● TRY IT: Please filter the data below down to the lines holding the string "DashboardRoutes".

● User interface change data:
-*-*-

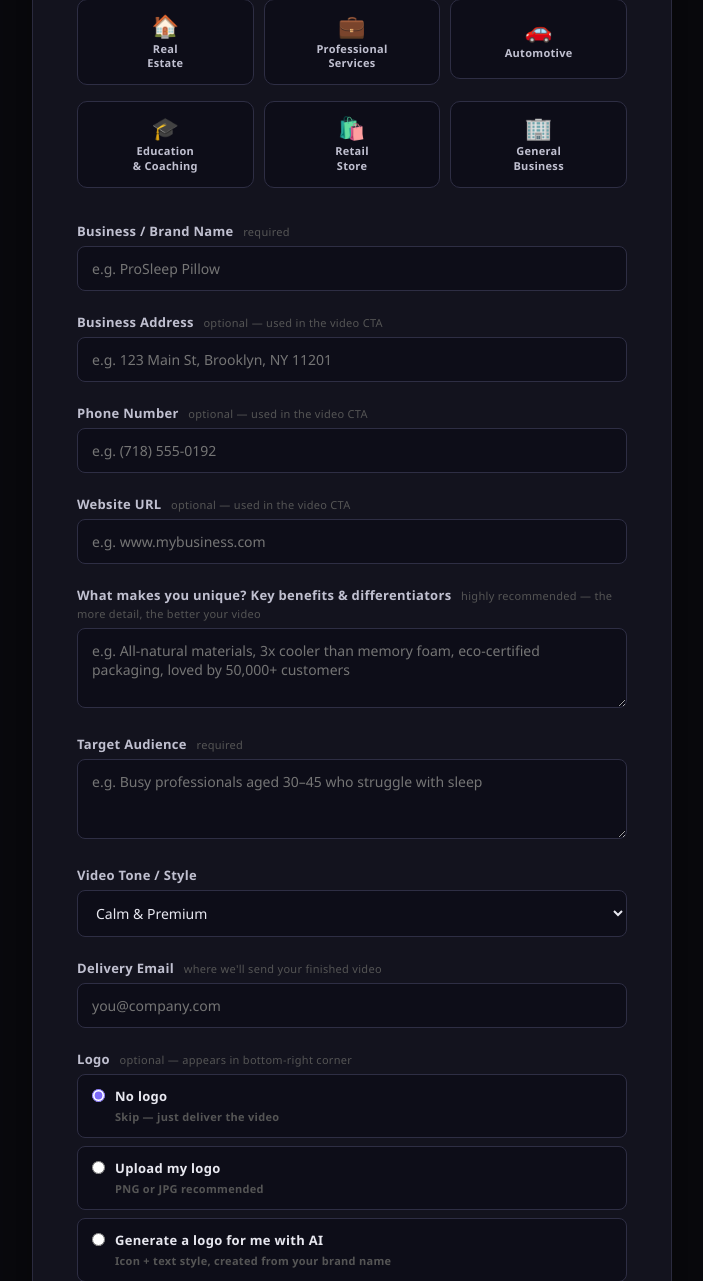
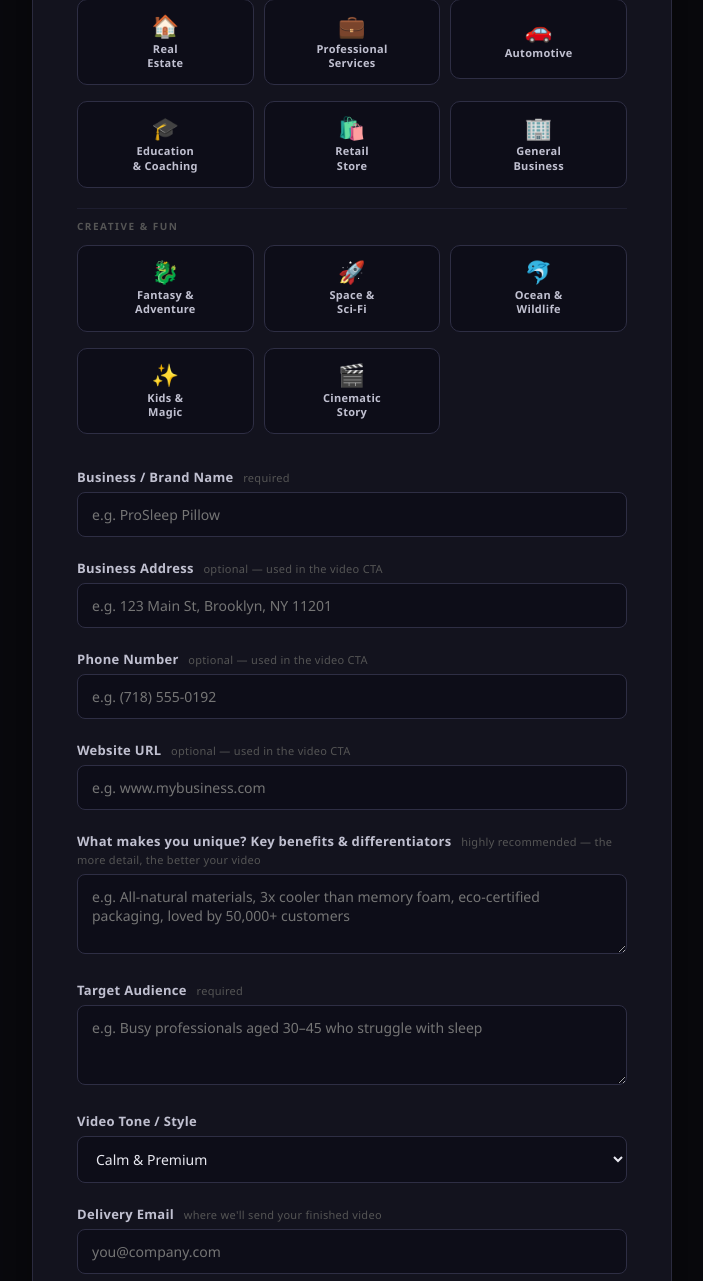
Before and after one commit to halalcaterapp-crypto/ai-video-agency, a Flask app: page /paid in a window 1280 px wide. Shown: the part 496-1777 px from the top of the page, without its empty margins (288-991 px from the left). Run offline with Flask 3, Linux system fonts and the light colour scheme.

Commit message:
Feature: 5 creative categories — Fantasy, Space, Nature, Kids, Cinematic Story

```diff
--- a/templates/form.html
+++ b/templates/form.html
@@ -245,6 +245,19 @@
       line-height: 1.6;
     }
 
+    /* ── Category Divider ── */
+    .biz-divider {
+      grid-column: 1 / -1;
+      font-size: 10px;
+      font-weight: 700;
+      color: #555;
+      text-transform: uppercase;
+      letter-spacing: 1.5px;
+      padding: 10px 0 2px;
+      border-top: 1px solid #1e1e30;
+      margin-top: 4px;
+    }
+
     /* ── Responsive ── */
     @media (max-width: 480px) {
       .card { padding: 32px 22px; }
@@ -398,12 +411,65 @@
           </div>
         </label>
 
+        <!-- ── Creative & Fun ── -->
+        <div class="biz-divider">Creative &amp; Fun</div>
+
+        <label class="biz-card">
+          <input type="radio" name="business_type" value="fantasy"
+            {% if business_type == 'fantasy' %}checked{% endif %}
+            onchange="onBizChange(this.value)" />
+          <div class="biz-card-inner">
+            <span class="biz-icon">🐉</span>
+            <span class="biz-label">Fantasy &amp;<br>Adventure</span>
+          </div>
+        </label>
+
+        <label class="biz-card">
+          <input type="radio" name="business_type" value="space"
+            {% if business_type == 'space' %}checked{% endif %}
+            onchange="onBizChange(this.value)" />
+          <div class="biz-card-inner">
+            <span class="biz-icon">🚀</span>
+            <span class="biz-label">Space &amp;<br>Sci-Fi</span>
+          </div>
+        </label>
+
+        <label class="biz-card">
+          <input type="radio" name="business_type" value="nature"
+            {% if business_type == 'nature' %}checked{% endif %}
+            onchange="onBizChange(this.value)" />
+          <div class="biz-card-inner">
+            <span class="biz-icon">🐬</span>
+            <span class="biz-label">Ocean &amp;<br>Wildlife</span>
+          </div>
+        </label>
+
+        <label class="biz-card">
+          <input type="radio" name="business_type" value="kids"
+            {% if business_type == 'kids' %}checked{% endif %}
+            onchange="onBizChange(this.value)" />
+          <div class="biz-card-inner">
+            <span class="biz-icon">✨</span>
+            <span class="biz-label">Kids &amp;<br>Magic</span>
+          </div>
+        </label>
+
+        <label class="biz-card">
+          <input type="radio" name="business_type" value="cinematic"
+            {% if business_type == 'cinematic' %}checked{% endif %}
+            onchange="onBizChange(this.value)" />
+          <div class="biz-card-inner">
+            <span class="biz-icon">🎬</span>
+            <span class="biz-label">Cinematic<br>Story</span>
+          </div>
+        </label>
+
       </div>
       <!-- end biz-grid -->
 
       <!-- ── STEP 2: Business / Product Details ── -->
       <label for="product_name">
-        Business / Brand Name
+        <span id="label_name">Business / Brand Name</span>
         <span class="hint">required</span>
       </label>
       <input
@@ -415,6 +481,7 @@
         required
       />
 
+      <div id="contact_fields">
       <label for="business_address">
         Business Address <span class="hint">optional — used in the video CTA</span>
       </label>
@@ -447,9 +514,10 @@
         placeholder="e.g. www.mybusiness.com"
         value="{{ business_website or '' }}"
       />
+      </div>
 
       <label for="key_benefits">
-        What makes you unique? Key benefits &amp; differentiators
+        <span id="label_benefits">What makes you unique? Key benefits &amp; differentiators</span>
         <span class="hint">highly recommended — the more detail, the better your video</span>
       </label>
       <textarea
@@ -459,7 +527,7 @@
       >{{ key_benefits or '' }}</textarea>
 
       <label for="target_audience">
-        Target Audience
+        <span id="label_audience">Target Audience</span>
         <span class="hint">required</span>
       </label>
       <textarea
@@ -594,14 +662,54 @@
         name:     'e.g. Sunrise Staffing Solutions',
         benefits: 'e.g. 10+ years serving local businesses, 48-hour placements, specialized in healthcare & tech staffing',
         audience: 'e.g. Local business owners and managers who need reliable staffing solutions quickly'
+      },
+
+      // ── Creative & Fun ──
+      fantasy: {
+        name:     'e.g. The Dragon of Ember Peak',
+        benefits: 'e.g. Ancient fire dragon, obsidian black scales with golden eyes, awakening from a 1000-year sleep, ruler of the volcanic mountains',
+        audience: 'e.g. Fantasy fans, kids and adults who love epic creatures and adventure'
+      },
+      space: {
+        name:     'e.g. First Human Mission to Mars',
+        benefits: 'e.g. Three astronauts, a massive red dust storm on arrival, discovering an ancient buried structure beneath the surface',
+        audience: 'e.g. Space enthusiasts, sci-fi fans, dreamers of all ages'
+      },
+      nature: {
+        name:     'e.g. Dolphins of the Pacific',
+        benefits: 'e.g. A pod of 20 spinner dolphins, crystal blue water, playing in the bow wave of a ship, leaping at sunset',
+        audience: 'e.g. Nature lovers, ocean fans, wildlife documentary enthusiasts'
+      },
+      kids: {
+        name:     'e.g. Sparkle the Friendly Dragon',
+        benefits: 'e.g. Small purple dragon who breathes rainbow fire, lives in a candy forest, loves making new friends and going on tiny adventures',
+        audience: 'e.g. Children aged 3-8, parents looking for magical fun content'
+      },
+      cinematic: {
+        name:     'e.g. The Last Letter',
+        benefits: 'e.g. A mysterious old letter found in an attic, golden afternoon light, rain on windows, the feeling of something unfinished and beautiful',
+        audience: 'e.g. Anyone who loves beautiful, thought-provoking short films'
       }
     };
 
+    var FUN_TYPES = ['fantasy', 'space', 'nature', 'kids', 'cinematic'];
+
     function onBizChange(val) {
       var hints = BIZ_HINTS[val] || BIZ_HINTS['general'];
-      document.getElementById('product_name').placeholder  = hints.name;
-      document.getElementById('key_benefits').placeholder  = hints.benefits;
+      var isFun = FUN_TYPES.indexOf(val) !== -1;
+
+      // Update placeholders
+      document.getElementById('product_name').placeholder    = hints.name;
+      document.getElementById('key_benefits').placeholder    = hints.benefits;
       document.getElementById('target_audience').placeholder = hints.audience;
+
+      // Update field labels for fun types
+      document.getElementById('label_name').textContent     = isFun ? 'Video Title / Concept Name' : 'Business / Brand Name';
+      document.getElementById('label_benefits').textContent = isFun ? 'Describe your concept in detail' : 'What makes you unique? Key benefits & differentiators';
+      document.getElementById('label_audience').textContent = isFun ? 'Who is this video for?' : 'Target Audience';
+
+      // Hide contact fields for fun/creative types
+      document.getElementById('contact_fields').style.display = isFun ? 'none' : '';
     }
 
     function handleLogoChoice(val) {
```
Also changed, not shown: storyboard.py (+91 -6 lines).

-*-*-

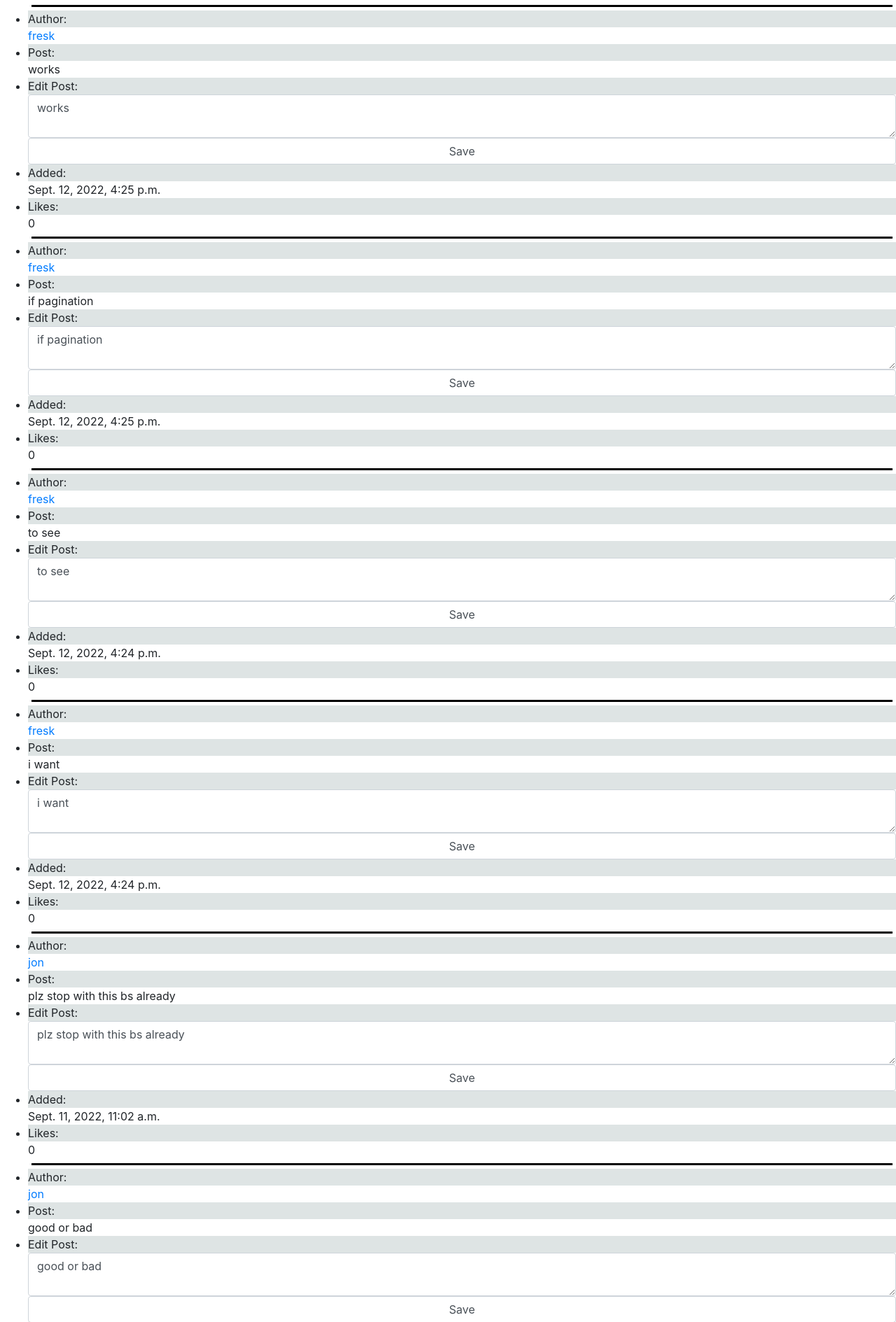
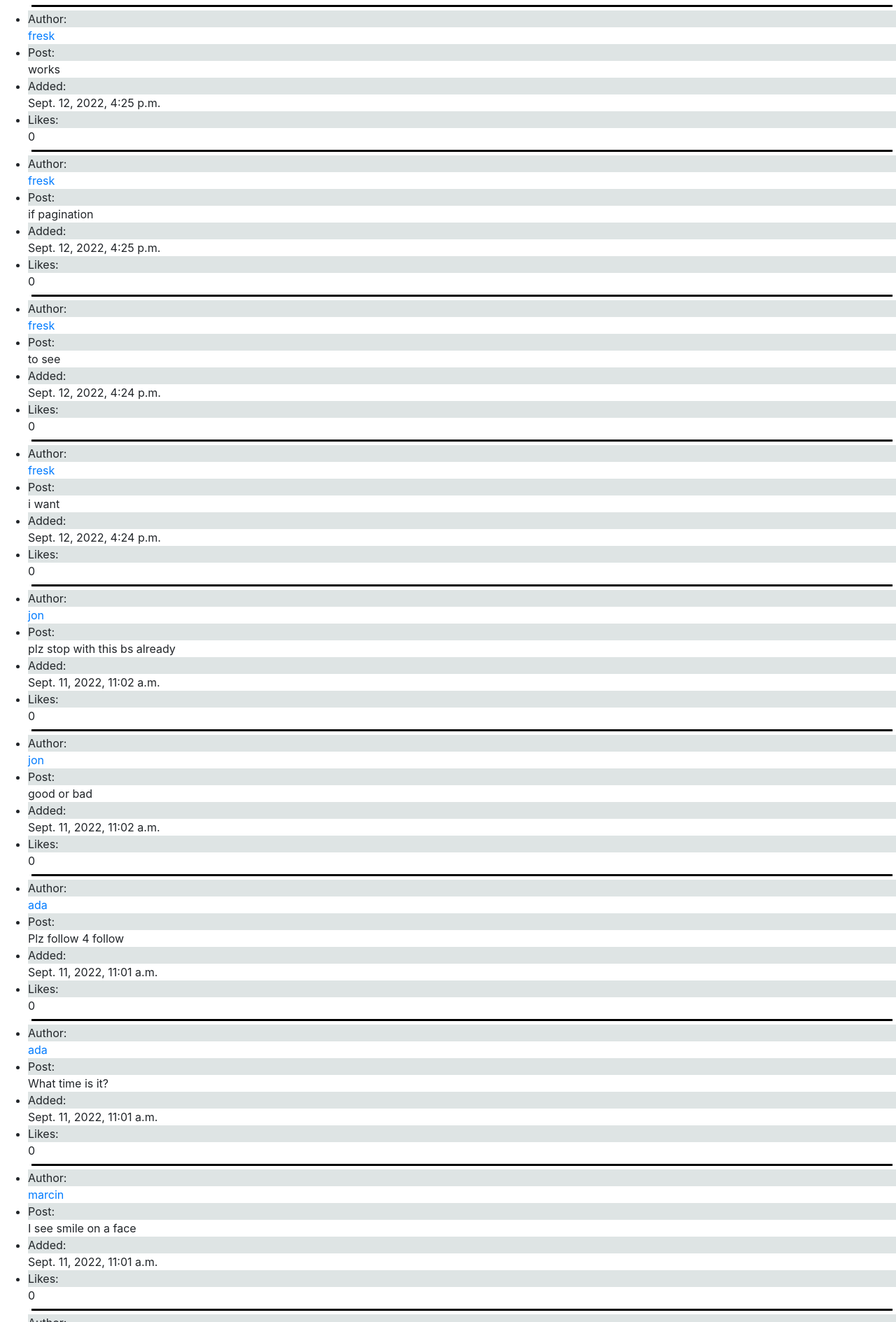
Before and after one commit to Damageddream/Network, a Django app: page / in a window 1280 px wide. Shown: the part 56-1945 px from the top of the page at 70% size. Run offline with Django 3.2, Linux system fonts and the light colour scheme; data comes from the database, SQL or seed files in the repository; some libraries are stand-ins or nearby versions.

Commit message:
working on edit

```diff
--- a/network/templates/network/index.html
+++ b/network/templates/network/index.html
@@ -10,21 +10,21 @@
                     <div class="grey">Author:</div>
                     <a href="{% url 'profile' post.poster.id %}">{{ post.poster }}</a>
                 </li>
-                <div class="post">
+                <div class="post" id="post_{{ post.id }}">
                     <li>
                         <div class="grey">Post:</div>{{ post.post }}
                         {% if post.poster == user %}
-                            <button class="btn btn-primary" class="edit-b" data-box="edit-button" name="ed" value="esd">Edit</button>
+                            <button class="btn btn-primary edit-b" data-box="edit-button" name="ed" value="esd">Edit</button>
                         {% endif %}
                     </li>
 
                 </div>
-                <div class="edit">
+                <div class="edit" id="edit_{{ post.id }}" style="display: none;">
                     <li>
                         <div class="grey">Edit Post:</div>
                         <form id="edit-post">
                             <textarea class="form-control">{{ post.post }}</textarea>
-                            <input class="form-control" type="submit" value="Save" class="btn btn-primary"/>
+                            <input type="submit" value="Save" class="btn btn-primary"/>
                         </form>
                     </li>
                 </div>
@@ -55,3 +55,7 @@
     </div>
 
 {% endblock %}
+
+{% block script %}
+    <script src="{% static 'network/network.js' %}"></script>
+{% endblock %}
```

-*-*-

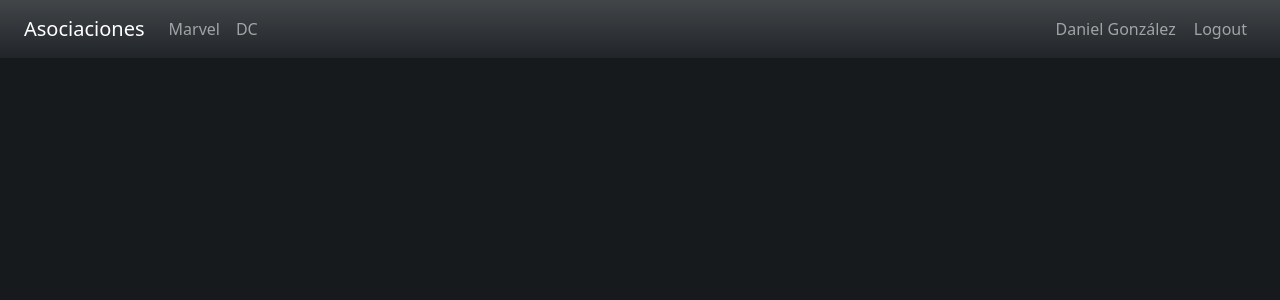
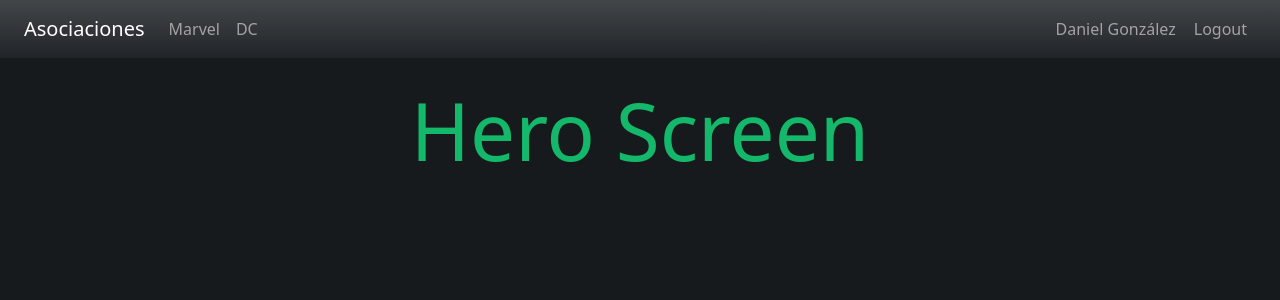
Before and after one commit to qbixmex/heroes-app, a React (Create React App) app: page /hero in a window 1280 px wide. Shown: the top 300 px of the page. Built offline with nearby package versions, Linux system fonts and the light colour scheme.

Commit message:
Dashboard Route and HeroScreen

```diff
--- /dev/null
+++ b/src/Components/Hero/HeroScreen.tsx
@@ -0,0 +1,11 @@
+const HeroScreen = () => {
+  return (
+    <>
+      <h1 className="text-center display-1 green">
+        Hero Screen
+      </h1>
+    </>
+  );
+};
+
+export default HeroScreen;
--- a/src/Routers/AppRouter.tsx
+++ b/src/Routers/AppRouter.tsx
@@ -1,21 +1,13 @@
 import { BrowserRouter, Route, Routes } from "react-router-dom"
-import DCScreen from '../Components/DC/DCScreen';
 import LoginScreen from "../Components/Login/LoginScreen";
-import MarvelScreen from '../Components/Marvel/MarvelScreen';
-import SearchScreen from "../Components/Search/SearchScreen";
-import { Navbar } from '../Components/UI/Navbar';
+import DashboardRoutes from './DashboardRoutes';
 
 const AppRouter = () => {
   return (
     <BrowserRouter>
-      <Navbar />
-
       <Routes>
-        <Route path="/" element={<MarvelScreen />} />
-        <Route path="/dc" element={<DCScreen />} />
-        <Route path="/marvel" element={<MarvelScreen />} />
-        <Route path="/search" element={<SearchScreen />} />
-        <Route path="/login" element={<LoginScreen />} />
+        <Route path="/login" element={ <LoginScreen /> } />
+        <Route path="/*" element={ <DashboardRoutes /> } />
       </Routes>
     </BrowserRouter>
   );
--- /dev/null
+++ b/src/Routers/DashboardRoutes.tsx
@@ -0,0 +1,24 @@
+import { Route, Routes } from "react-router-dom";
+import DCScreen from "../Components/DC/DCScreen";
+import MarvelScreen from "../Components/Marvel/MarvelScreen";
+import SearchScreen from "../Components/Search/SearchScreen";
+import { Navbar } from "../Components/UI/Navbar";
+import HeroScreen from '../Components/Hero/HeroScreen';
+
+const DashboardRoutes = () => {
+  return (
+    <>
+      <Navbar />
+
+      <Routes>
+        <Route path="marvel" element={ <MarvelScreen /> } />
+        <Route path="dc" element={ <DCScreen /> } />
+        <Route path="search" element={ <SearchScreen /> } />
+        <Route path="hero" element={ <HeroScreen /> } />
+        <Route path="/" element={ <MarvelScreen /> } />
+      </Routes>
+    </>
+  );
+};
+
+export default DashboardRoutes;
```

-*-*-

● PROBLEM SOLUTION:
+import DashboardRoutes from './DashboardRoutes';
+        <Route path="/*" element={ <DashboardRoutes /> } />
+++ b/src/Routers/DashboardRoutes.tsx
+const DashboardRoutes = () => {
+export default DashboardRoutes;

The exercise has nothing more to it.